- The company enrolled about 170 students in its academy over the past school year, according to the report.
- OptimaEd co-founder Adam Mangana told The New Yorker that a good student life is “more decentralized.”
In 2015, Oculus founder Palmer Luckey predicted that sooner or later virtual reality headsets would find their way into classrooms and enable a new, more immersive future for education.
“Classrooms are broken. Children don’t learn better by reading books,” Luckey said at the Dublin Web Summit that year.
“Real-world experiences clearly have value: going to do things. That’s why we do field trips. The problem is that the majority of people will never be able to do the majority of these experiences.”
Today, an online school called Optima Academy Online seems to be answering those questions and making Luckey’s vision a reality.
The school, which opened last year, uses the Meta Quest 2 headset to take students on ‘field trips’ to remote locations such as a Mount Everest base camp, according to a recent report from The New Yorker. .
OptimaEd, the Florida-based company behind Optima Academy, is led by conservative education activist Erika Donalds, wife of Republican Congressman Byron Donalds.
Erika Donalds is a follower of the ‘classical school movement’ which advocates a return to the older, established traditions of learning in the Western world, and OptimaEd calls her education ‘classical’.
“I see a huge and growing industry of pay-as-you-go education options — the ability to personalize the experience both physically and geographically,” she told The New Yorker.
Through Florida’s School Choice Program, which provides students with vouchers to attend alternatives beyond their district’s public school, students can choose to attend Optima over their local option. In April, Florida Governor Ron DeSantis also signed new legislation that eliminates financial eligibility restrictions in the state’s voucher program.
Over the past year, Optima Academy has enrolled over 170 full-time students across Florida. That number could double this fall as Optima expands its virtual reality services to Arizona and parts of Michigan, The New Yorker reported.
A trip to Everest
The school instructs students through a combination of virtual reality sessions and online courses. Students in grades three through eight are given Meta Quest 2 headsets to wear for 30-40 minute sessions up to five times a day, the publication reported.

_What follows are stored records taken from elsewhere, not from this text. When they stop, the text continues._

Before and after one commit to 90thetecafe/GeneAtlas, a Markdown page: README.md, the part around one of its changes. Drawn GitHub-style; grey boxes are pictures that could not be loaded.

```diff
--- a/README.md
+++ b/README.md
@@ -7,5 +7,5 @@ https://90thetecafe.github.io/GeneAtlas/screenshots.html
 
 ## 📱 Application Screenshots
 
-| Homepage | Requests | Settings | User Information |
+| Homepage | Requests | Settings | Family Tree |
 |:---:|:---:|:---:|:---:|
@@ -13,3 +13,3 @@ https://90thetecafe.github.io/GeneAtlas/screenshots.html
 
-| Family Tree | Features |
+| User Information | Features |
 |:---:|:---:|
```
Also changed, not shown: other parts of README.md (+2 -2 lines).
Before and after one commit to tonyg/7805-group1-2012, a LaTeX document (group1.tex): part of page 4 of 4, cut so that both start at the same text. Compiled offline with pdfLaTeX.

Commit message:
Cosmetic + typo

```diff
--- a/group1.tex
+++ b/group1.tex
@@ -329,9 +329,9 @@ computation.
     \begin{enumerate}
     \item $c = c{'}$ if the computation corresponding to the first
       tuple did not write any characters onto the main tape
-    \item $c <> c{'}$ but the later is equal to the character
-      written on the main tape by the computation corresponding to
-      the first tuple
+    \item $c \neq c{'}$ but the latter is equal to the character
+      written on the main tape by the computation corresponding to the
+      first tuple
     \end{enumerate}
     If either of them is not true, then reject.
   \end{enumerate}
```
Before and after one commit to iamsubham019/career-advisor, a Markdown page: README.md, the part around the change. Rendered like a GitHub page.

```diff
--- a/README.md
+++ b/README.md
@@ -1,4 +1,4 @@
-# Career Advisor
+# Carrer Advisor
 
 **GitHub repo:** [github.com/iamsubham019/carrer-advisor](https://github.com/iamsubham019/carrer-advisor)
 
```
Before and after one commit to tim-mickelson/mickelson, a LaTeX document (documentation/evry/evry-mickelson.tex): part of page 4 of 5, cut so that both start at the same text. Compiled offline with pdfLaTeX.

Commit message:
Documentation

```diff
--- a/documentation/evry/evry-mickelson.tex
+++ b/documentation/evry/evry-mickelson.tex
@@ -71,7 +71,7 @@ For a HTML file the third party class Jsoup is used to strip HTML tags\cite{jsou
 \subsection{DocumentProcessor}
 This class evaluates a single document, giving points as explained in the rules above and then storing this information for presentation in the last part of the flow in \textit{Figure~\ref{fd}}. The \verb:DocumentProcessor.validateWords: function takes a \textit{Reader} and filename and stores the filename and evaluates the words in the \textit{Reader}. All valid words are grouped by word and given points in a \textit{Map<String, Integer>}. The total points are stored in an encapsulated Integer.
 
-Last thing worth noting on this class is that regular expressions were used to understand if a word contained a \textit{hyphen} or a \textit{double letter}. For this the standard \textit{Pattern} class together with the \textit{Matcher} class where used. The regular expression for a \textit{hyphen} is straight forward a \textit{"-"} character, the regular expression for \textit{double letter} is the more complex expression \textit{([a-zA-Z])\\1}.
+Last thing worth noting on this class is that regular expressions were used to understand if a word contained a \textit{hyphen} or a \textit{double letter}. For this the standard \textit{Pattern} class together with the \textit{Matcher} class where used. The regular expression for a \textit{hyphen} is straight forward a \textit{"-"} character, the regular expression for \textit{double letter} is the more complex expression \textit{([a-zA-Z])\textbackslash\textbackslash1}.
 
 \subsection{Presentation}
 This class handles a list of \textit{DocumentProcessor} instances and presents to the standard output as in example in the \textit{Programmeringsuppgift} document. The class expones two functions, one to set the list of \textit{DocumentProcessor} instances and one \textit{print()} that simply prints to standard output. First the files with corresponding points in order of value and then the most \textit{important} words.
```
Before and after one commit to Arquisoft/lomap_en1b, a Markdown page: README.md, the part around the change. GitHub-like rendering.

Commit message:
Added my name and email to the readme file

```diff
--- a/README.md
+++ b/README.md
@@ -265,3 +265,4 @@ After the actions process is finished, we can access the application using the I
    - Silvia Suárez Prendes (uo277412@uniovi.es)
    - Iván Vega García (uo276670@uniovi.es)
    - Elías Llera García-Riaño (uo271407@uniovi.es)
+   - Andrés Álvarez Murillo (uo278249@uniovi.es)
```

Outside of these sessions, students spend their days taking their classes independently and corresponding with teachers online. Teaching K-2 is more like a virtual school where classes are both live and pre-recorded, according to Optima’s website.
Optima Academy offers about 250 custom virtual environments and also sells access to those environments to other independent schools, The New Yorker reported.
In an episode chronicled in the report, students in a sixth-grade science class were taken on a virtual field trip to an Everest base camp.
Although the virtual environment was “elaborately staged” with gray tents, sleeping bags and wind noises in the background, the trip did not go as planned, The New Yorker reported. The students struggled to follow the lesson and had difficulty coordinating with each other through various activities.
Research also shows that VR headsets can cause “simulator sickness” or “cyberworld sickness” similar to motion sickness. Studies have also shown that prolonged periods of VR use could even lead to “reality blurring”, where users find it difficult to distinguish between VR and real life, said Jeremy Bailenson , director of Stanford’s Virtual Human Interaction Lab, to the New Yorker.
Founders suggest school shouldn’t be a student’s entire life
One of the drawbacks of virtual learning – and of online and distance learning as a whole – can be the lack of human interaction.
Those who attend Optima, however, told The New Yorker that it can be a respite for students with social anxiety or who have been bullied.
Optima co-founder Adam Mangana told The New Yorker, “The school is expected to offer a lot. A good life for a student is more decentralized. »